Determine the number of lines in the following entries that hold the word "Manuscript". Give only that number.

# [Exercise input]
▼

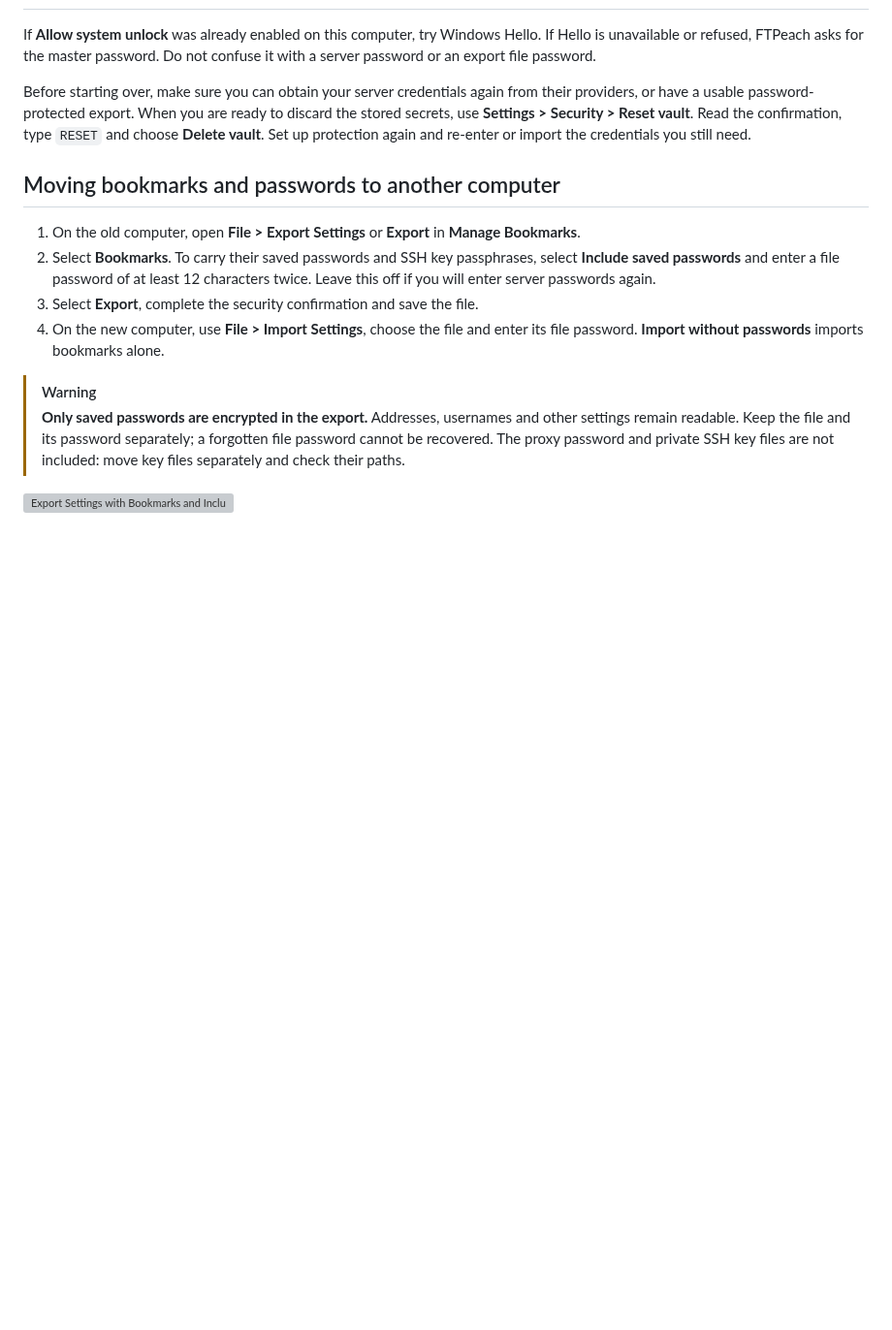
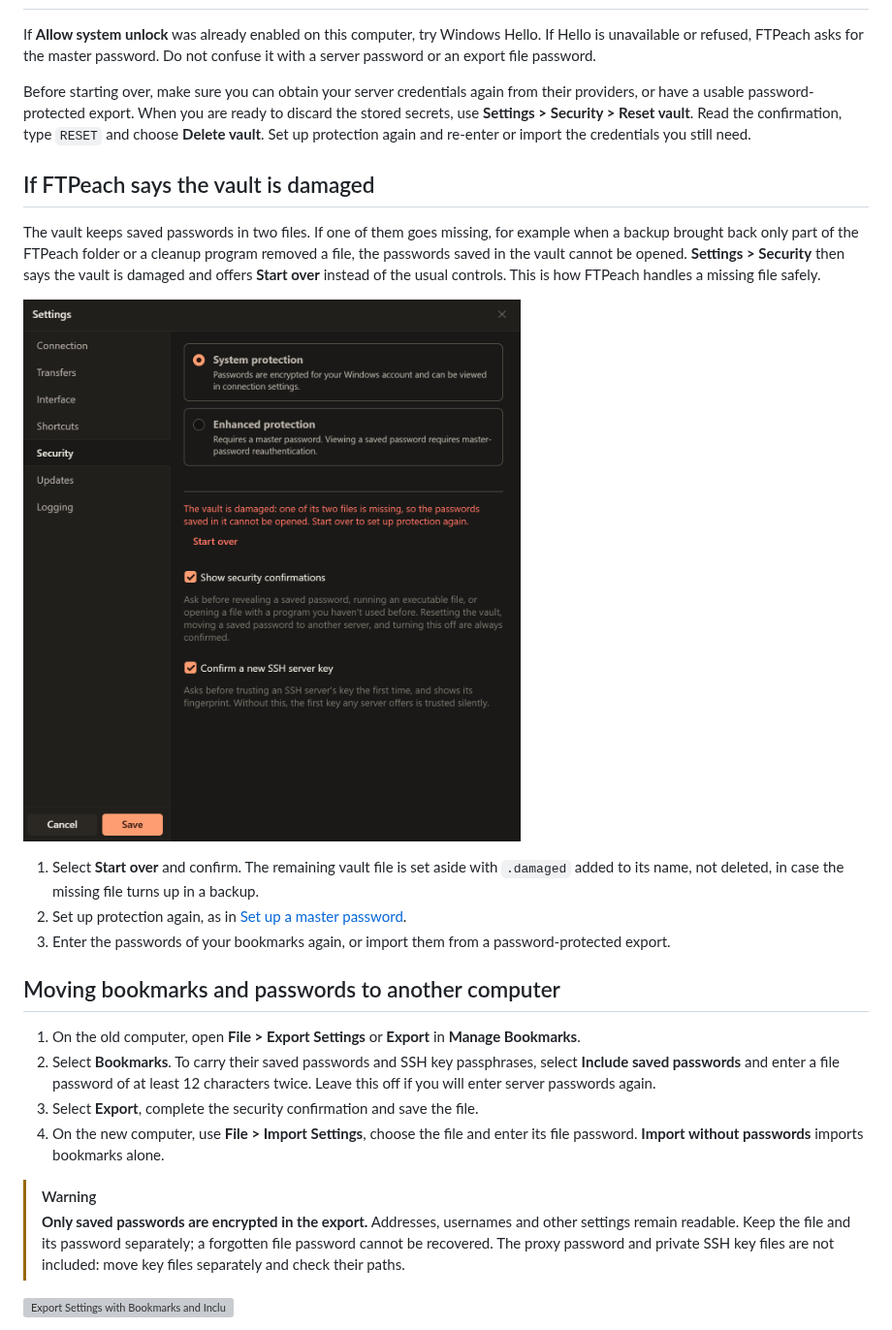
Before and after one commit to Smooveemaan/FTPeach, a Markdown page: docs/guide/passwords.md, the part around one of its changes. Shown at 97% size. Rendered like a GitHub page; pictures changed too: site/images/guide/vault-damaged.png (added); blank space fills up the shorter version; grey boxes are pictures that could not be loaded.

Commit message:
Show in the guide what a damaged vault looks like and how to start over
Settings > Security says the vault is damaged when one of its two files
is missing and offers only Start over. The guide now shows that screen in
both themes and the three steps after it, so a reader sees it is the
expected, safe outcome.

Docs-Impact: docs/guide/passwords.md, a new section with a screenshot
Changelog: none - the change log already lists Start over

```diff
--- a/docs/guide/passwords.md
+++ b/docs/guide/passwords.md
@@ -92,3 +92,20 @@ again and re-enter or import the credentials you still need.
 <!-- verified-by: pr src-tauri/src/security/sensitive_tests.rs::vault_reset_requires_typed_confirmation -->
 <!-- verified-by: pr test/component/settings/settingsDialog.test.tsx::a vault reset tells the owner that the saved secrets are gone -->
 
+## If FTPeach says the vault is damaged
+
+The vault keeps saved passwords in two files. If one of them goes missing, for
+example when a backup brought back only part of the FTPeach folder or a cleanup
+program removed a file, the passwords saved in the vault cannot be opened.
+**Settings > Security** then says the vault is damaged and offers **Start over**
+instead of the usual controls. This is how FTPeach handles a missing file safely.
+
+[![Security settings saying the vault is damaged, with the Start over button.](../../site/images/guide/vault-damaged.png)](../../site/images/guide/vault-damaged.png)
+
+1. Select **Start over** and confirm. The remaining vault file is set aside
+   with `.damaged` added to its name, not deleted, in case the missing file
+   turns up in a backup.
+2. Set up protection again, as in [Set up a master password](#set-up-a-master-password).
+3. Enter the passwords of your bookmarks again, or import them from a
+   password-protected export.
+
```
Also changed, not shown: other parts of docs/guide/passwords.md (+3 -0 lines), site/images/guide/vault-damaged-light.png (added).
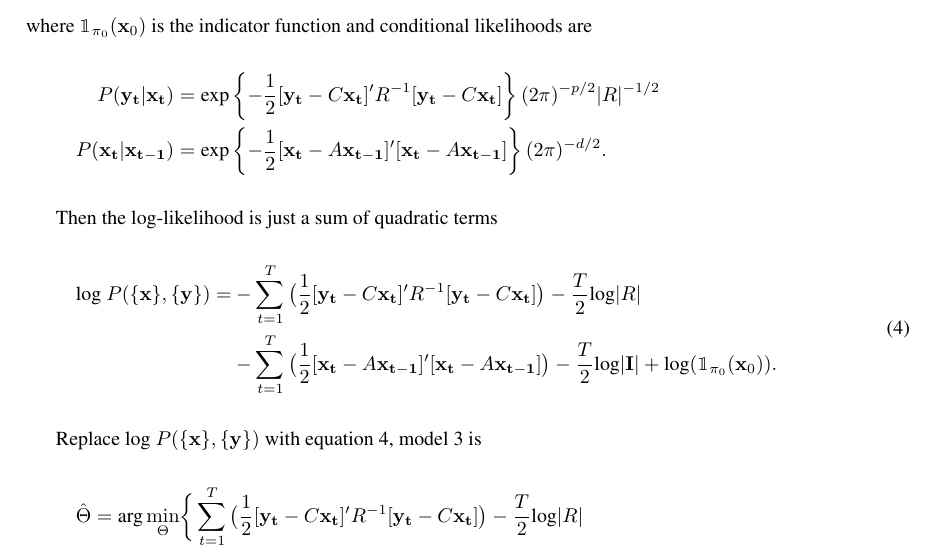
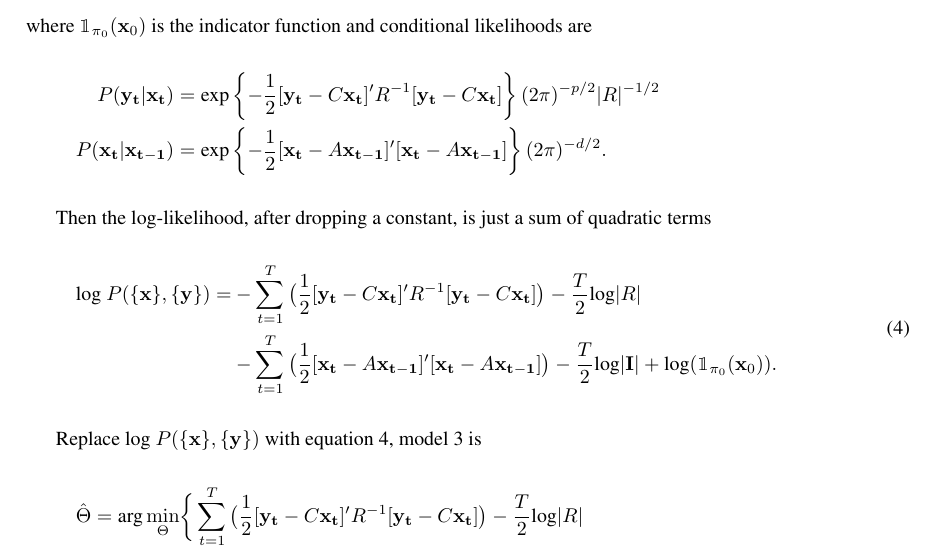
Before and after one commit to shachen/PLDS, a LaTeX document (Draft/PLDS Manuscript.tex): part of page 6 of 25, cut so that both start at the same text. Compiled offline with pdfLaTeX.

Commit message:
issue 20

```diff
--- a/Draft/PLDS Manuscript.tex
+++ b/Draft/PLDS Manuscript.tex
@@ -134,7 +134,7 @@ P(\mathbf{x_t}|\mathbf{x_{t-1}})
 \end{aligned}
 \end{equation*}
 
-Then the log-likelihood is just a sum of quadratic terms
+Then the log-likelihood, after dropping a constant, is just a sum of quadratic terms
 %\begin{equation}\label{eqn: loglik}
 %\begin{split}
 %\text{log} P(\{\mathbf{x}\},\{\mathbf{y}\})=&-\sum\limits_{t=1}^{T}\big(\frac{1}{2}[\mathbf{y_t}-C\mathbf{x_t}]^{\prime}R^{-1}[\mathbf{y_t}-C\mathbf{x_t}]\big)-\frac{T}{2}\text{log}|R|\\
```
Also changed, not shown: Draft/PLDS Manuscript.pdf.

▲

# [Response below]
4